    2. It is when the agents in the system do not have similar concepts about the possible choices that the system is in danger of becoming unstable. And that is clearly the case in the stock market…The value of this way of looking at complex systems is that if we know why they become unstable, then we have a clear path to a solution, to finding ways to reduce overall instability. One implication, Richards says, is that we should be considering the belief structures underlying the various mental concepts, and not the specifics of the choices. Another is to acknowledge that if mutual knowledge fails, the problem may center on how knowledge is transferred in the system. 
  5. Psychology – Mr. Market, Complexity, Information
    1. Another aspect of behavioral finance is what some psychologists refer to as mental accounting – our tendency to think of money in different categories, putting our funds into separate “mental accounts,” depending on circumstances. Mental accounting is the reason we are far more willing to gamble with our year-end bonus than our monthly salary, especially if it is higher than anticipated. It is also one further reason why we stubbornly hold onto stocks that are doing badly; the loss doesn’t feel like a loss until we sell

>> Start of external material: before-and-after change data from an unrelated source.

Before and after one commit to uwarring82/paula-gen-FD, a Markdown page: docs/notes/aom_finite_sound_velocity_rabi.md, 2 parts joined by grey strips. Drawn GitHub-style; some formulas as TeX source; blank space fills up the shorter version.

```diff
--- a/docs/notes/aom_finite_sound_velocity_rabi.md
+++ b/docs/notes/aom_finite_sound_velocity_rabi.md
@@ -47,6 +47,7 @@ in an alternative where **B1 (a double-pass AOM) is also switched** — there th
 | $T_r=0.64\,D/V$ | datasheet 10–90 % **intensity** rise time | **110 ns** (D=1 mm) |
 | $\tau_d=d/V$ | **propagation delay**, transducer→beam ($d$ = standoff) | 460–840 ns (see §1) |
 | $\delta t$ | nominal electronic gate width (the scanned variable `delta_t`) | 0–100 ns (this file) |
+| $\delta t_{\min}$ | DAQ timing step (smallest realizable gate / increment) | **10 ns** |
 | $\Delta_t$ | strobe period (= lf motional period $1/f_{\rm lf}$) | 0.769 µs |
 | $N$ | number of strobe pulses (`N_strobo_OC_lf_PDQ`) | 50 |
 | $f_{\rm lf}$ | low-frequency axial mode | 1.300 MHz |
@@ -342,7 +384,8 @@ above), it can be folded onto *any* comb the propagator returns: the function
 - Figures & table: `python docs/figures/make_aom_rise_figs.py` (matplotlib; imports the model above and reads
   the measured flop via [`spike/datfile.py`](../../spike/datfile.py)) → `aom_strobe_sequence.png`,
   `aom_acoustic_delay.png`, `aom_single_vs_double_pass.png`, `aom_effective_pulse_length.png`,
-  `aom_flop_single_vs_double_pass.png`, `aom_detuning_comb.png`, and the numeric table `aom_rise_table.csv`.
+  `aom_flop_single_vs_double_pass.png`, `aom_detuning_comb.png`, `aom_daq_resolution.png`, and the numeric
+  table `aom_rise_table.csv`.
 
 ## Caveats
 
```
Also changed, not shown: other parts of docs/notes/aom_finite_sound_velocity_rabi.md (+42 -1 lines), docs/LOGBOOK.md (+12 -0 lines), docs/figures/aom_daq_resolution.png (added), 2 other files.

  6. Philosophy – Pragmatism
    1. Strictly for organizational simplicity, we can separate the study of philosophy into 3 broad categories. First, critical thinking as it applies to the general nature of the world is called “metaphysics”…Metaphysics means “beyond physics.” When philosophers discuss metaphysical questions, they are describing ideas that exist independently from our own space and time. Examples include the concepts of God and the afterlife. These are not tangible events like tables and chairs but rather abstract ideas that metaphysical questions readily concede the existence of the world that surrounds us but disagree about the essential nature and meaning of the world. The second body of philosophical inquiry is the investigation of 3 related areas: aesthetics, ethics, and politics. Aesthetics is the theory of beauty. Philosophers who engage in aesthetic discussions are trying to ascertain what it is that people find beautiful, whether it be in the objects they observe or in the state of mind they achieve. This study of the beautiful should not be thought of as a superficial inquiry, because how we conceive beauty can affect our judgments of what is right and wrong, what is the correct political order, and how people should live. Ethics is the philosophical branch that studies the issues of right and wrong. It asks what is moral and what is immoral, what behavior is appropriate and inappropriate. Ethics makes inquiries into the activities people undertake, the judgments they make, the values they hold, and the character they aspire to achieve. Closely connected to the idea of ethics is the philosophy of politics. Whereas ethics investigates what is good or right at the individual level, politics investigates what is good or right at the societal level. Political philosophy is a debate over how societies should be organized, what laws should be passed, and what connections people should have to these societal organizations. Epistemology, the third body of inquiry, is the branch of philosophy that seeks to understand the limits and nature of knowledge. The term itself comes from two Greek words: episteme, meaning “knowledge,” and logos, which literally means “discourse” and more broadly refers to any kind of study or intellectual investigation. Epistemology, then, is the study of the theory of knowledge. To put it simply, when we make an epistemological inquiry, we are thinking about thinking. When philosophers think about knowledge, they are trying to discover what kinds of things are knowable, what constitutes knowledge (as opposed to beliefs), how it is acquired (innately or empirically, through experience), and how we can say that we know a thing.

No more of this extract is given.